The Biblical World and Cultural Evolution


Cultural evolution is a fresh, multidisciplinary field of research, which investigates the variation, selection and transmission of human culture. The dual inheritance or biocultural approaches, in particular, consider the role of both biology and socially learned information in the evolutionary changes of human culture. Evolutionary approaches have gained acceptance because of their cogent theory and applicability to different areas of human culture, such as  language, technology, complex societies, and semiotic shifts. Culture is a highly semiotic phenomenon, being all about how meaning is made and remade, but alongside the qualitative study of culture, the cultural evolutionary approach applies various methods of quantitative modelling and statistical analysis, thus helping to bridge the gap between the information gained in the natural sciences and humanities.


The basic premise of the unit is that cultural evolutionary processes also produce the patterns of religious complexity and variation in religious systems. Applying this approach to the domain of the Bible, its world, and its reception means that scholars seek evolutionary explanations for the religious reality in the Ancient Near East, Late Antiquity and beyond.


This EABS unit proposes to be a wide scope platform where scholars who are developing their own cultural evolutionary approaches and studies can present their ideas and test them on interested colleagues. The unit also serves as a platform for the project “Early Christianity in Cultural Evolution”.


Cognitive Science of Religion, Early Christianity, Early Judaism, Cultural Evolution, Emotions


Ronit Nikolsky
Groningen University

Nina Nikki University of Helsinki
Member Area

Syracuse 2023 Call for Papers

This year marks the fifth and final year of the unit The Biblical World and Cultural Evolution. We welcome new and old participants to discuss the future of the cultural evolutionary perspectives in the study of early Christianity, Judaism, and beyond.

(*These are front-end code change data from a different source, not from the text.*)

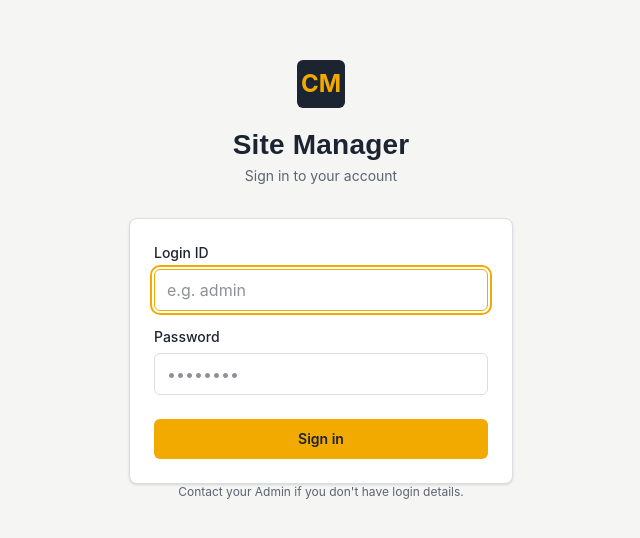
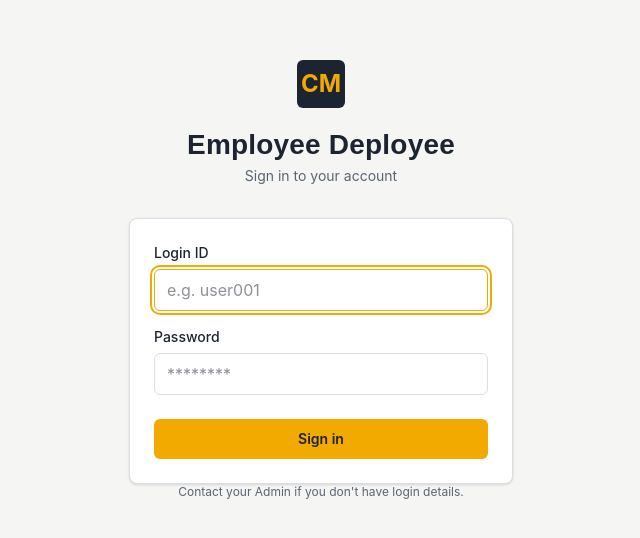
Before and after one commit to prateek-code-it/EmployeeDeployee, a React app in the folder frontend/: page /login in a window 1280 px wide. Shown: the part 120-658 px from the top of the page, without its empty margins (319-959 px from the left). Built offline with nearby package versions, Linux system fonts and the light colour scheme; no server answers; the HTML template or start-up script is replaced by a standard one.

Commit message:
Alteration on 2026-08-29 09:52:01 | Host: clubcentral | Branch: main | Modified: [frontend/src/components/Sidebar.jsx,frontend/src/pages/Login.jsx]

```diff
--- a/frontend/src/components/Sidebar.jsx
+++ b/frontend/src/components/Sidebar.jsx
@@ -30,7 +30,7 @@ export default function Sidebar() {
         <div className="w-8 h-8 rounded bg-[var(--accent)] flex items-center justify-center">
           <span className="font-[var(--font-display)] text-[var(--accent-ink)] text-sm font-bold">CM</span>
         </div>
-        <span className="font-[var(--font-display)] font-bold text-lg tracking-wide">Site Manager</span>
+        <span className="font-[var(--font-display)] font-bold text-lg tracking-wide">EmployeeDeployee</span>
       </div>
 
       <nav className="flex-1 py-4 px-3 overflow-y-auto">
--- a/frontend/src/pages/Login.jsx
+++ b/frontend/src/pages/Login.jsx
@@ -35,7 +35,7 @@ export default function Login() {
           <div className="inline-flex items-center justify-center w-12 h-12 rounded-md bg-[var(--ink)] mb-4">
             <span className="font-[var(--font-display)] text-[var(--accent)] text-2xl font-bold">CM</span>
           </div>
-          <h1>Site Manager</h1>
+          <h1>Employee Deployee</h1>
           <p className="text-[var(--ink-soft)] text-sm mt-1">Sign in to your account</p>
         </div>
 
@@ -59,7 +59,7 @@ export default function Login() {
             required
             autoFocus
             className="w-full px-3 py-2 mb-4 border border-[var(--line)] rounded-md text-[var(--ink)] focus:border-[var(--accent)] outline-none"
-            placeholder="e.g. admin"
+            placeholder="e.g. user001"
           />
 
           <label className="block text-sm font-medium text-[var(--ink)] mb-1.5">
@@ -71,7 +71,7 @@ export default function Login() {
             onChange={(e) => setPassword(e.target.value)}
             required
             className="w-full px-3 py-2 mb-6 border border-[var(--line)] rounded-md text-[var(--ink)] focus:border-[var(--accent)] outline-none"
-            placeholder="••••••••"
+            placeholder="********"
           />
 
           <button
```
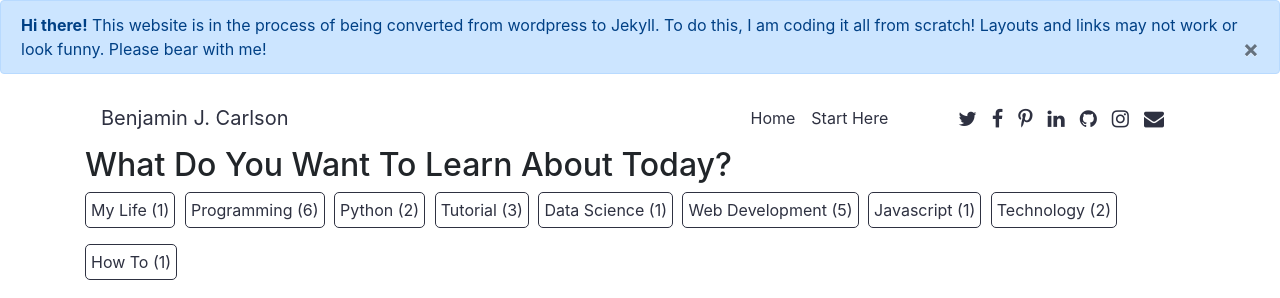
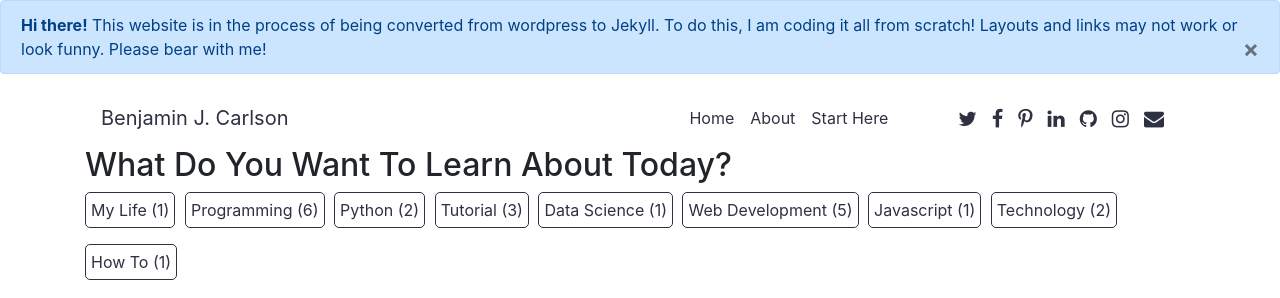
Before and after one commit to bjcarlson42/blog-website-template-jekyll, a Jekyll site: the page built from blog/start-here.html, in a window 1280 px wide. Shown: the top 298 px of the page. Built offline with Jekyll 4.4.1, drawn with Linux system fonts in a browser that asks for light colours.

Commit message:
switched email to bjcarlson42@gmail.com

```diff
--- a/_includes/nav.html
+++ b/_includes/nav.html
@@ -78,6 +78,9 @@
                 </div>
             </li> -->
             <li class="nav-item">
+                <a class="nav-link" href="{{ site.baseurl }}/#about" target="_blank">About</a>
+            </li>
+            <li class="nav-item">
                 <a class="nav-link" href="{{ site.baseurl }}/blog/start-here" style="padding-right: 70px;">Start Here</a>
             </li>
             <div class="links">
@@ -94,7 +97,7 @@
                     </li>
                     <li><a href="https://www.instagram.com/bencarlsonblog/" target="_blank"><i
                                 class="fa fa-instagram"></i></a></li>
-                    <li><a href="mailto:benc@benjamincarlson.net" target="_blank"><i class="fa fa-envelope"></i></a>
+                    <li><a href="mailto:bjcarlson42@gmail.com" target="_blank"><i class="fa fa-envelope"></i></a>
                     </li>
                 </ul>
             </div>
--- a/index.html
+++ b/index.html
@@ -46,7 +46,7 @@
                                     class="fa fa-file-pdf-o"></i></a></div>
                     </li>
                     <li>
-                        <div class="grow"><a href="mailto:benc@benjamincarlson.net" target="_blank"><i
+                        <div class="grow"><a href="mailto:bjcarlson42@gmail.com" target="_blank"><i
                                     class="fa fa-envelope"></i></a>
                         </div>
                     </li>
@@ -115,7 +115,7 @@
                 <div class="div3-freelance" data-aos="fade-up" data-aos-delay="400">
                     <h3>Contact</h3>
                     <p>Send me a message here.</p>
-                    <a href="mailto:benc@benjamincarlson.net"><input class="btn btn-primary" type="button"
+                    <a href="mailto:bjcarlson42@gmail.com"><input class="btn btn-primary" type="button"
                             value="Send Message"></a>
                 </div>
             </div>
```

We encourage proposals that discuss:


  • New initiatives in applying cultural evolution to biblical studies.  
  • Challenges and shortcomings of the cultural evolutionary approach, with possible solutions. 
  • The place of cultural evolutionary perspectives in the wider scholarship and history of biblical studies and the prospect of the unity of sciences. 
  • Recent developments in cultural evolutionary theory/ies and how they may be applied to biblical studies. 
  • The future of cultural evolutionary perspectives in biblical scholarship.


We will also have this year, as usual, an open session, where scholars can present their work relating to the Bible and cultural evolution, whether from the theoretical aspect or as case studies.


This year we will also consider the possibility of publishing papers presented this year and/or earlier as a thematic issue of AABNER, Advances in Ancient Biblical and Near Eastern Research.